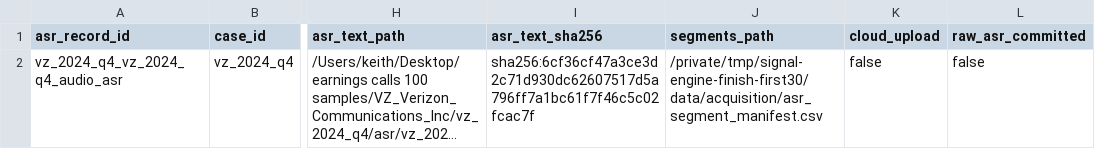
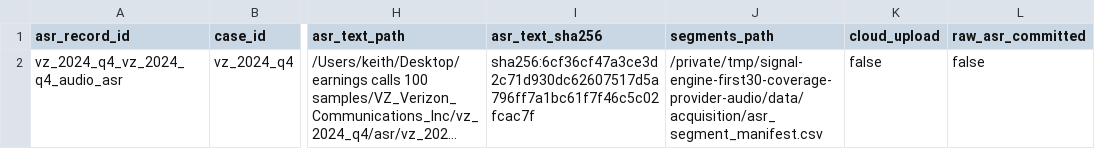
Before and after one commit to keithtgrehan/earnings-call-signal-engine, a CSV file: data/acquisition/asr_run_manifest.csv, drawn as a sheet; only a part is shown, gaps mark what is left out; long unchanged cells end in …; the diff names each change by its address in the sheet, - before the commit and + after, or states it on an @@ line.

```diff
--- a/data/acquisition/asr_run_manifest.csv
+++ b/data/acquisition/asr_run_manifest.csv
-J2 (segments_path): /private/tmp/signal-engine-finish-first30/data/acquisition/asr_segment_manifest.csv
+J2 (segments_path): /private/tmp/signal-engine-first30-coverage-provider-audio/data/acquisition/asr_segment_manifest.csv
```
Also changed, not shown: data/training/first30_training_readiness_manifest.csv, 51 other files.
* * *
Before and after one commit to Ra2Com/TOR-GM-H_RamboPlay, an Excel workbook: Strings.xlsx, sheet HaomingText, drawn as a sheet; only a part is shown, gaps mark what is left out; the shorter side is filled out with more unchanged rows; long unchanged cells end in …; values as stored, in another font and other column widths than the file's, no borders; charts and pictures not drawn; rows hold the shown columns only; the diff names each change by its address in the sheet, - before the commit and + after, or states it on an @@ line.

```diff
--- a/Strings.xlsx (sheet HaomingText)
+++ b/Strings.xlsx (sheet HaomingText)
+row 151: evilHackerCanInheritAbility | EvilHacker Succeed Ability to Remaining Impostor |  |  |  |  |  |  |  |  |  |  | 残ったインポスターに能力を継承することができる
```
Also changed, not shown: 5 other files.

# [Your instructions]
Work out how many lines in the records contain the word "xlsx", and give that number by itself.

# [Result]
3